ELLSWORTH, Maine – Gov. Paul LePage on Thursday continued to call for more aggressive welfare reforms targeting what he called Maine’s overly generous benefit programs and said high energy costs and burdensome regulations continue to deter business growth in the state.

But the Republican governor said his administration already is seeing positive signs from recent changes to Maine’s health insurance regulations, changes he predicted will lower insurance costs and increase competition over time.

“Already we are speaking with insurance companies that are interested in coming back to Maine,” LePage said.

Speaking during a town hall meeting at Ellsworth Middle School, LePage offered the crowd a glimpse of what are likely to be some of the biggest issues in the legislative session that begins in January.

At or near the top of that list will be the growing budget shortfall — now estimated at $70.9 million — in the Department of Health and Human Services, the state agency that administers assistance programs for the poor, the disabled and the elderly.

Reiterating a claim heard from the administration last legislative session as well as on the 2010 campaign trail, LePage said Maine’s welfare benefits are too high compared with other states and need to be brought back in line with federal minimums.

As an example, LePage mentioned the fact that Maine allows families earning up to 200 percent of the poverty level to receive MaineCare benefits while the federal standard is 133 percent. The result, LePage said, is Maine allows “many, many more people to get onto welfare than all of the other states do.” LePage said.

“The problem is when you do that, people that don’t qualify in New Hampshire come to Maine, people that don’t qualify in Massachusetts come to Maine,” LePage said. “And my feeling is I would much rather help Maine people before I help the rest of the country.”

Lowering Maine’s threshold to 133 percent would result in an estimated 12,000 parents losing MaineCare benefits, a proposal that Republicans and Democrats on the Legislature’s budget-writing committee rejected earlier this year after emotional testimony.

Additionally, defenders of Maine’s social services programs consistently cast doubt on statements that non-Mainers move to the Pine Tree State for welfare, pointing out that assistance levels in Maine through the Temporary Assistance for Needy Families program, or TANF, are the lowest in New England.

Lawmakers also killed a LePage administration proposal to require MaineCare recipients to undergo drug tests. But the governor continued Thursday to press for the drug tests, even when one audience member pointed out that such “warrentless drug tests” have been ruled unconstitutional by several courts.

“You can call it unconstitutional, but until the Supreme Court of the United States judges it, I say it is constitutional,” LePage said.

On the issue of energy, LePage said the state needs to do more to address the fact that Maine’s electricity costs are 42 percent above the national average.

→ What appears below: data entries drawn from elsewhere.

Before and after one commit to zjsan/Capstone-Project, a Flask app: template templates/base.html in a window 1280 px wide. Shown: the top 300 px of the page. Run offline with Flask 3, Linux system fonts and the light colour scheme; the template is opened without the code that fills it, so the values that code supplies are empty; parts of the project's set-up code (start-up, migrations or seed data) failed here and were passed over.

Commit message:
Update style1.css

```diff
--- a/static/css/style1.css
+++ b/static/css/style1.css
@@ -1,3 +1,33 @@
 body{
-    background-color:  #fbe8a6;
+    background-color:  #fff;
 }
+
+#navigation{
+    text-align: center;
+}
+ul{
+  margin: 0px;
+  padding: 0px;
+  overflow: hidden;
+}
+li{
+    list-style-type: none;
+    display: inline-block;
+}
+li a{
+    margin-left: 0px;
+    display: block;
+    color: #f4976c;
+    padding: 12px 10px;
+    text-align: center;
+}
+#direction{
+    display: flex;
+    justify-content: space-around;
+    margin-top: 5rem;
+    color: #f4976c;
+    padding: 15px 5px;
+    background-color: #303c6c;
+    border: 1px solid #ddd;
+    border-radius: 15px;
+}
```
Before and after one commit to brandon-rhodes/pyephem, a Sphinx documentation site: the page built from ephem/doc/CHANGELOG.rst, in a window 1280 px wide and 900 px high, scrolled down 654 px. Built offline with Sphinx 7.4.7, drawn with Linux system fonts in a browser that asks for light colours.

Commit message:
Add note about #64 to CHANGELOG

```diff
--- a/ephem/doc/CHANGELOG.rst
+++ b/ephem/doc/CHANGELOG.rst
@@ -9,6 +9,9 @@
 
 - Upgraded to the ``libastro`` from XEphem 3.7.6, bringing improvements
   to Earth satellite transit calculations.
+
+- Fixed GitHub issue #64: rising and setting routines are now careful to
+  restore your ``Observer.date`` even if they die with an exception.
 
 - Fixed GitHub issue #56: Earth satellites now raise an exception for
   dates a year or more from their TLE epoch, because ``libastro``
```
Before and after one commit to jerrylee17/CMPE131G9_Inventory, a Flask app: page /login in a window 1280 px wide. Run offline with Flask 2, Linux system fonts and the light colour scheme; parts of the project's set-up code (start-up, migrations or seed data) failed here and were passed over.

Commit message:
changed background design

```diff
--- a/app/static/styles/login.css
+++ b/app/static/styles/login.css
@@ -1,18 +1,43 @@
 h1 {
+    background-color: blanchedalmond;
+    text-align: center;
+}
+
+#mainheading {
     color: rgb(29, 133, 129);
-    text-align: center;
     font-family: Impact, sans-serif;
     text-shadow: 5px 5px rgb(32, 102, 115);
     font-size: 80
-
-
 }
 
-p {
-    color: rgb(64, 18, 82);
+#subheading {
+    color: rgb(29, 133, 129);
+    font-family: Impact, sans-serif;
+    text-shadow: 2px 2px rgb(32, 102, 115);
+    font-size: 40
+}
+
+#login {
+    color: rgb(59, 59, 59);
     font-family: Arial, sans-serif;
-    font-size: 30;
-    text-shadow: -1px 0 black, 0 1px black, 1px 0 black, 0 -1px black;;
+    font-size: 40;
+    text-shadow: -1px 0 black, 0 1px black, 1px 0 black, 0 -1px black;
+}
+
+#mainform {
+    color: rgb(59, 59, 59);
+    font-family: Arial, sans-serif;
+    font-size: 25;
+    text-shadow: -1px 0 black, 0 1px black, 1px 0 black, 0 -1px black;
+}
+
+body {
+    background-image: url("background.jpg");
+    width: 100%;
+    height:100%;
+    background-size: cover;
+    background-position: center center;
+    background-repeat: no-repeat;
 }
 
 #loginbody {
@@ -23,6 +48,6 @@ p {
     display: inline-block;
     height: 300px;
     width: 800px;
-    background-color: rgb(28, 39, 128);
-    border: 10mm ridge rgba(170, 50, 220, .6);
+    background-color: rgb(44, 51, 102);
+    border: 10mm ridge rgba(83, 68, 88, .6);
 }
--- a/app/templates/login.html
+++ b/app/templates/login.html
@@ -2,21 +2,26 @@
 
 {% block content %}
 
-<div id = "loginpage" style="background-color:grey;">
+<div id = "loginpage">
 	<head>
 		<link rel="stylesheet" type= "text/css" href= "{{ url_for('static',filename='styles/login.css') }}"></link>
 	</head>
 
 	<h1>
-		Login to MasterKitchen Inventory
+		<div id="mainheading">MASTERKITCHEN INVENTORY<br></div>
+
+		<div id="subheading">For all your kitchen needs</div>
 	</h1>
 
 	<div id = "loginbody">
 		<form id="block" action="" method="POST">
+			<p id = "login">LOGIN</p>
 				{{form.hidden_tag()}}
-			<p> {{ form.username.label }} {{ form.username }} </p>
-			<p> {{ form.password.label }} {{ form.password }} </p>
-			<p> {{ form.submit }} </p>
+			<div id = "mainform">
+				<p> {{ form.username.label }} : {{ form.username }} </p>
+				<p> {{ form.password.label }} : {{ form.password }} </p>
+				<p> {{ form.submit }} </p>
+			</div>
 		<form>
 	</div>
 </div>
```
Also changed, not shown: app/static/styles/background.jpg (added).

Without going into specifics, LePage said his administration is talking with power producers in Canada about tapping into their lower-cost energy and said he will continue to work to bring natural gas to more homes and business as an alternative to heating oil.

LePage said that one of the chief complaints he hears from business owners — in addition to Maine’s high energy costs — is that the state’s regulatory environment is too complex and unpredictable. If Maine wants to lure more businesses and keep them in the state, LePage said, it needs to become more business-friendly.

“That doesn’t mean destroying the regulations, the good regulations we have,” he said. “That means getting more friendly. That means having a better attitude when somebody comes to seek help in Augusta.”

LePage also talked about his plan to introduce legislation that would eliminate income taxes on retiree pensions as a way to encourage more “snowbirds” who summer in Maine but winter elsewhere to establish residency here. But while such a proposal likely will be popular politically in Augusta, it may be a difficult sell even in the Republican-controlled Legislature given the state’s budget situation.

Maine also needs to do a better job of preparing students for the jobs available in the state by in part re-emphasizing technical and career education, he said.